Where should executives with reputations to uphold put their money?
Executive cars are class acts. They may well spend most of their lives flying up and down the motorway, but the best still manage to combine a cosseting ride quality with engaging handing for when they turn off it.
They generally show the finest quality, the most impressive economy, the best refinement â€“ and the leaders all combine this with a good old-fashioned slice of premium badge envy for good measure. But which are the best of all? Hereâ€™s our pick of the executive car sector.
1. BMW 5 Series
The latest BMW 5 Series is a brilliant all-rounder thatâ€™s the best executive car you can buy right now. It does little wrong, offering great quality, perfect comfort and, above all, an engaging drive. On the motorway, itâ€™s comfortable and refined, but when you find twistier and more challenging roads, it delivers the goods there too. Overall, itâ€™s a car thatâ€™s hard to fault, and certainly hard to beat.
2. Jaguar XF
The latest Jaguar XF is a cracking driverâ€™s car. It has handling more akin to a sports car, but manages to combine this with an excellent ride quality as well. The only weak point for the driver is its rattly four-cylinder Ingenium diesel engines. Itâ€™s well-built inside, and just about spacious enough for five, while equipment levels are strong as well. Overall, if it had a better range of engines, it would definitely vie with the BMW for our number one exec choiceâ€¦
3. Mercedes-Benz E-Class
The latest Mercedes-Benz E-Class is like a downsized S-Class. It delivers tremendous levels of luxury and refinement, making high mileages as painless as can be. We like the impressive new 2.0-litre turbodiesel engine, which is efficient and pacy, and although it doesnâ€™t deliver the thrills of a Jag, itâ€™s still capable enough when the roads get twisty. Equipment levels are not as mean as Mercs used to be, either.
4. Volvo S90

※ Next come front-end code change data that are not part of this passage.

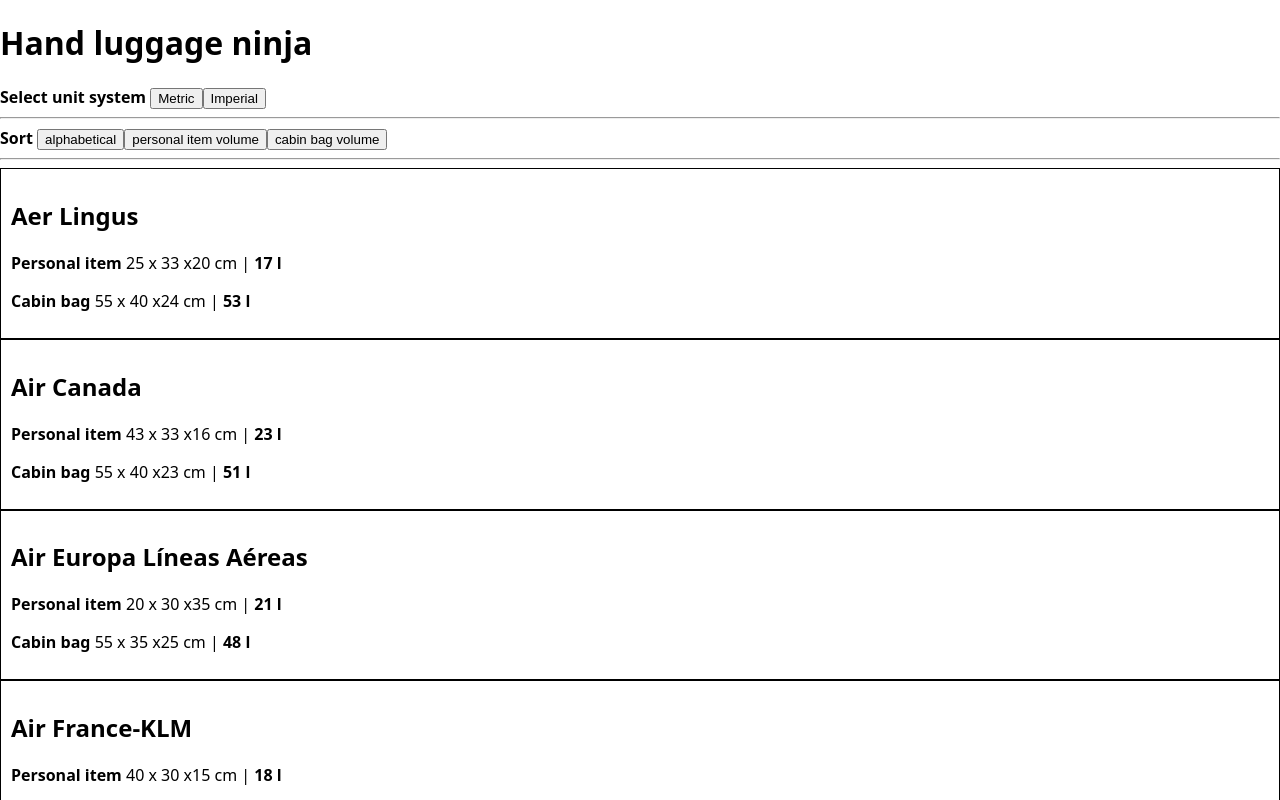
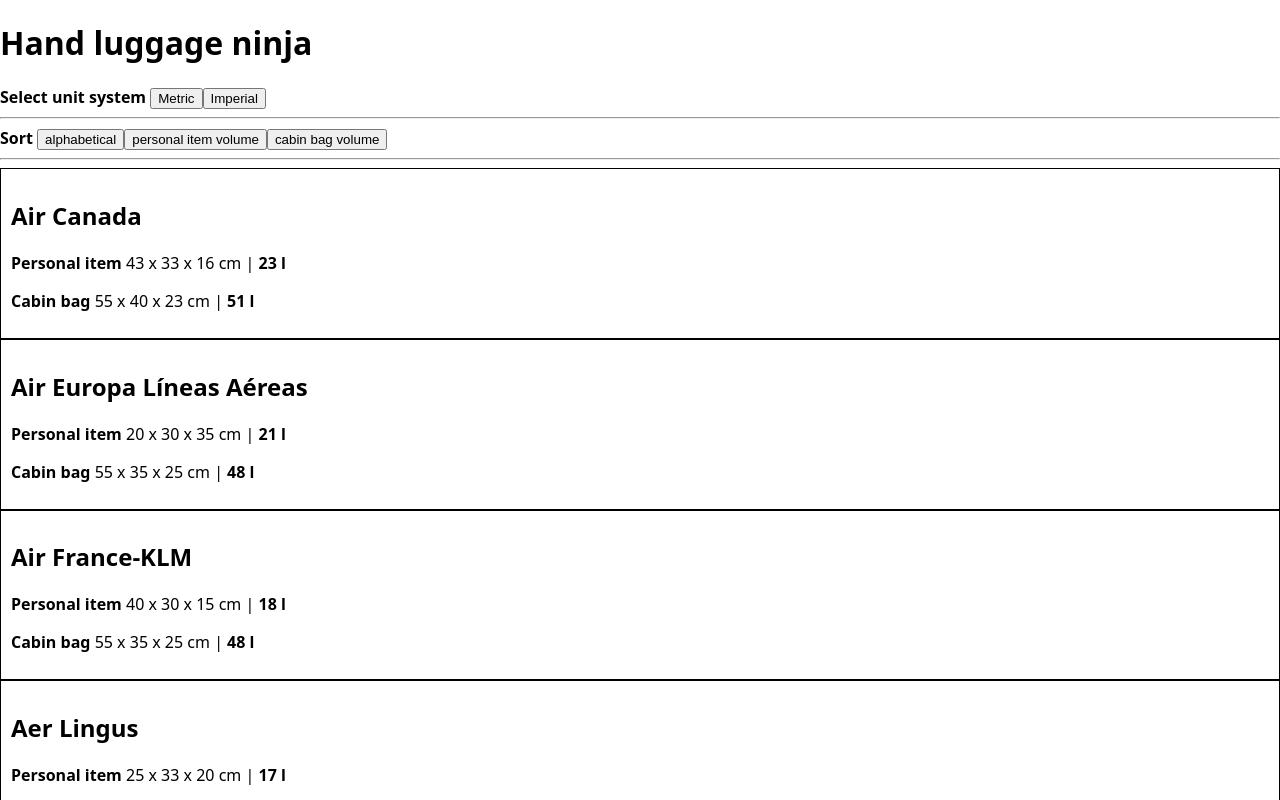
Before and after one commit to makitango/hand-luggage-ninja, a Next.js app: page / in a window 1280 px wide. Shown: the top 800 px of the page. Built offline with nearby package versions, Linux system fonts and the light colour scheme.

Commit message:
minimalize JSX while also minimalizing functions and variables

```diff
--- a/components/AirlineList/index.js
+++ b/components/AirlineList/index.js
@@ -1,29 +1,44 @@
-export default function AirlineList({
-  airline: { id, name, personalItem, cabinBag, freeCabinBag },
-  metricSystem,
-  personalItemVolume,
-  cabinBagVolume,
-}) {
+import { calculateVolume, convertDimension } from "@/utils";
+
+export default function AirlineList({ sortedAirlines, unitSystem }) {
+  return (
+    <>
+      {sortedAirlines.map(
+        ({ id, name, personalItem, cabinBag, freeCabinBag }) => {
           return (
             <div key={id} style={{ border: "1px solid black", padding: 10 }}>
               <h2>{name}</h2>
+              <section>
                 <p>
                   <strong>Personal item </strong>
-        {Math.round(personalItem.length)} x {Math.round(personalItem.width)} x
-        {Math.round(personalItem.height)}
-        {metricSystem ? " cm" : " inch"}
+                  {convertDimension(personalItem.length, unitSystem)}
+                  {" x "}
+                  {convertDimension(personalItem.width, unitSystem)}
+                  {" x "}
+                  {convertDimension(personalItem.height, unitSystem)}
+                  {unitSystem === "metric" ? " cm" : " in"}
                   {" | "}
-        <strong>{personalItemVolume} l</strong>
+                  <strong>{calculateVolume(personalItem)} l</strong>
                 </p>
+
                 <p>
                   <strong>Cabin bag </strong>
-        {Math.round(cabinBag.length)} x {Math.round(cabinBag.width)} x
-        {Math.round(cabinBag.height)}
-        {metricSystem ? " cm" : " inch"}
+                  {convertDimension(cabinBag.length, unitSystem)}
+                  {" x "}
+                  {convertDimension(cabinBag.width, unitSystem)}
+                  {" x "}
+                  {convertDimension(cabinBag.height, unitSystem)}
+                  {unitSystem === "metric" ? " cm" : " in"}
                   {" | "}
-        <strong>{cabinBagVolume} l</strong>
+                  <strong>{calculateVolume(cabinBag)} l</strong>
                 </p>
-      {freeCabinBag ? "" : "💰💰 Cabin bag not free 💰💰"}
+
+                <p> {freeCabinBag ? "" : "💰 Cabin bag costs extra 💰"}</p>
+              </section>
             </div>
           );
         }
+      )}
+    </>
+  );
+}
--- a/pages/_app.js
+++ b/pages/_app.js
@@ -1,58 +1,48 @@
-import { airlines } from "@/lib/data";
-import { convertDimensionsToInches } from "@/utils";
-import GlobalStyle from "@/styles";
-import AirlineList from "@/components/AirlineList";
+import GlobalStyle from "../styles";
+import { airlines } from "../lib/data";
 import { useState } from "react";
+import { calculateVolume } from "@/utils";
 
 export default function App({ Component, pageProps }) {
-  const [metricSystem, setMetricSystem] = useState(true);
-  const [sorting, setSorting] = useState("alphabetical");
+  const [unitSystem, setUnitSystem] = useState("metric");
+  const [sortedAirlines, setSortedAirlines] = useState(airlines);
 
-  const correctSystemAirlines = metricSystem
-    ? airlines
-    : airlines.map((airline) => ({
-        ...airline,
-        personalItem: convertDimensionsToInches(airline.personalItem),
-        cabinBag: convertDimensionsToInches(airline.cabinBag),
-      }));
+  function handleUnitSystemChange(option) {
+    if (option === "metric") {
+      setUnitSystem("metric");
+    } else if (option === "imperial") {
+      setUnitSystem("imperial");
+    }
+  }
 
-  const calculateVolume = (dimensions) => {
-    const { length, width, height } = dimensions;
-    const volume = Math.round((length * width * height) / 1000);
-    return volume;
-  };
+  function handleSortOptionChange(option) {
+    const sortedList = [...sortedAirlines];
 
-  const metricVolumes = airlines.reduce((volumes, airline) => {
-    volumes[airline.id] = {
-      personalItemVolume: calculateVolume(airline.personalItem),
-      cabinBagVolume: calculateVolume(airline.cabinBag),
-    };
-    return volumes;
-  }, {});
+    if (option === "alphabetical") {
+      sortedList.sort((a, b) => a.name.localeCompare(b.name));
+    } else if (option === "personalItem") {
+      sortedList.sort(
+        (b, a) =>
+          calculateVolume(a.personalItem) - calculateVolume(b.personalItem)
+      );
+    } else if (option === "cabinBag") {
+      sortedList.sort(
+        (b, a) => calculateVolume(a.cabinBag) - calculateVolume(b.cabinBag)
+      );
+    }
 
-  const sortedAirlines = correctSystemAirlines
-    .slice()
-    .sort((a, b) =>
-      sorting === "alphabetical"
-        ? a.name.localeCompare(b.name)
-        : sorting === "personalItem"
-        ? calculateVolume(b.personalItem) - calculateVolume(a.personalItem)
-        : sorting === "cabinBag"
-        ? calculateVolume(b.cabinBag) - calculateVolume(a.cabinBag)
-        : 0
-    );
+    setSortedAirlines(sortedList);
+  }
 
   return (
     <>
       <GlobalStyle />
       <Component
         {...pageProps}
-        metricSystem={metricSystem}
-        setMetricSystem={setMetricSystem}
         sortedAirlines={sortedAirlines}
-        setSorting={setSorting}
-        calculateVolume={calculateVolume}
-        metricVolumes={metricVolumes}
+        handleSortOptionChange={handleSortOptionChange}
+        handleUnitSystemChange={handleUnitSystemChange}
+        unitSystem={unitSystem}
       />
     </>
   );
--- a/pages/index.js
+++ b/pages/index.js
@@ -1,50 +1,36 @@
-import GlobalStyle from "../styles";
-import { useState } from "react";
 import AirlineList from "@/components/AirlineList";
-import { convertDimensionsToInches } from "@/utils";
 
 export default function HomePage({
-  metricSystem,
+  handleSortOptionChange,
   sortedAirlines,
-  setMetricSystem,
-  setSorting,
-  calculateVolume,
-  metricVolumes,
+  unitSystem,
+  handleUnitSystemChange,
 }) {
   return (
-    <>
-      <GlobalStyle />
+    <div>
       <h1>Hand luggage ninja</h1>
       <strong>Select unit system </strong>
-      <button onClick={() => setMetricSystem(true)}>Metric</button>
-      <button onClick={() => setMetricSystem(false)}>Imperial</button>
-
+      <button type="button" onClick={() => handleUnitSystemChange("metric")}>
+        Metric
+      </button>
+      <button type="button" onClick={() => handleUnitSystemChange("imperial")}>
+        Imperial
+      </button>
       <hr />
-      <strong>Sort </strong>
-
-      <button onClick={() => setSorting("alphabetical")}>alphabetical</button>
-      <button onClick={() => setSorting("personalItem")}>
-        personal item volume
-      </button>
-      <button onClick={() => setSorting("cabinBag")}>cabin bag volume</button>
-
-      <hr />
-
-      {sortedAirlines.map((airline) => {
-        const { personalItem, cabinBag } = airline;
-        const { personalItemVolume, cabinBagVolume } =
-          metricVolumes[airline.id];
-
-        return (
-          <AirlineList
-            key={airline.id}
-            airline={airline}
-            metricSystem={metricSystem}
-            personalItemVolume={personalItemVolume}
-            cabinBagVolume={cabinBagVolume}
-          />
-        );
-      })}
-    </>
+      <div>
+        <strong>Sort </strong>
+        <button onClick={() => handleSortOptionChange("alphabetical")}>
+          alphabetical
+        </button>
+        <button onClick={() => handleSortOptionChange("personalItem")}>
+          personal item volume
+        </button>
+        <button onClick={() => handleSortOptionChange("cabinBag")}>
+          cabin bag volume
+        </button>
+        <hr />
+      </div>
+      <AirlineList sortedAirlines={sortedAirlines} unitSystem={unitSystem} />
+    </div>
   );
 }
--- a/utils/index.js
+++ b/utils/index.js
@@ -1,10 +1,7 @@
-export function convertDimensionsToInches(dimensions) {
-  const conversionFactor = 0.393701;
-  let convertedDimensions = {};
+export function convertDimension(value, unitSystem) {
+  return Math.round(unitSystem === "metric" ? value : value * 0.393701);
+}
 
-  for (let key in dimensions) {
-    convertedDimensions[key] = Math.round(dimensions[key] * conversionFactor);
-  }
-
-  return convertedDimensions;
+export function calculateVolume({ length, width, height }) {
+  return Math.round((length * width * height) / 1000);
 }
```
Lines whose indentation alone changed are shown as unchanged.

Volvo has jumped up the rankings with the latest S90 saloon. It looks great, and comes very well equipped even in basic guise. And the safety record is second to none in this sector. Inside, itâ€™s spacious and stylish, and although the comfort-focused drive doesnâ€™t quite serve up the sensations of a BMW or Jaguar, itâ€™s the perfect partner for long motorway hauls.
5. Audi A6
A popular executive car, the Audi A6 is getting on a bit these days, but it still serves as a decent package for those seeking a fine all-rounder. Diesel engines are refined, itâ€™s spacious inside and Audi gives a decent haul of standard equipment. What lets it down is its so-so drive â€“ handling lacks feedback and the ride quality on popular S-line models is crashy and harsh.
6. Lexus GS
Lexus takes a different approach to the executive car sector â€“ it doesnâ€™t offer a diesel, preferring instead to focus on petrol-electric hybrids. Not everyone likes them, particularly those who cover high motorway miles, but the benefits are found in town. Itâ€™s very refined and well equipped, although the infotainment system is a real weakness, as itâ€™s hard to use and lacks the functionality of its German rivals.
7. Skoda Superb
The humungous Skoda Superb is the most practical executive car of all. Itâ€™s simply cavernous inside, with a tremendous amount of space for both rear seat passengers and all their luggage. Everyoneâ€™s treated to lots of equipment and refinement too. Itâ€™s a bargain buy as well, although the flipside of this is a lack of the all-important badge prestige. Those seeking ultimate value for money wonâ€™t mind, but more image-conscious execs mightâ€¦
8. Maserati Ghibli
Wearing the most exotic car badge of all here, the Maserati Ghibli is a svelte four-door executive Ferrari, particularly if you pick the top-line V6 S model. But you have to suffer for your art. The cabin isnâ€™t that well-built, standard equipment isnâ€™t great and the drive is not as engaging as the best models here. Focus on the Ferrari links insteadâ€¦
9. Infiniti Q70
The dated Infiniti Q70 is certainly far from being the best car in this list, but it still looks pretty stylish and thereâ€™s no faulting the amount of space you get inside for the money. What lets it down is its sheer age, which shows up in its lacklustre ride and handling and, above all, its weak engines. Buyers in this sector choose four-cylinder diesels above all, and as this is the real weak point in the Q70 range, itâ€™s hard to recommend.
10. Hyundai Genesis
A Â£50,000 Hyundai might be a step too far for some, but the Genesis lives up to it with a comfortable ride, impressive refinement and a huge amount of standard equipment.Â You can add to this the sort of exclusivity you normally associate with a Rolls-Royce. This is a very rare sight indeed in the UK which, for those who donâ€™t want to join the masses who drive a BMW 5 Series, might be appeal in itselfâ€¦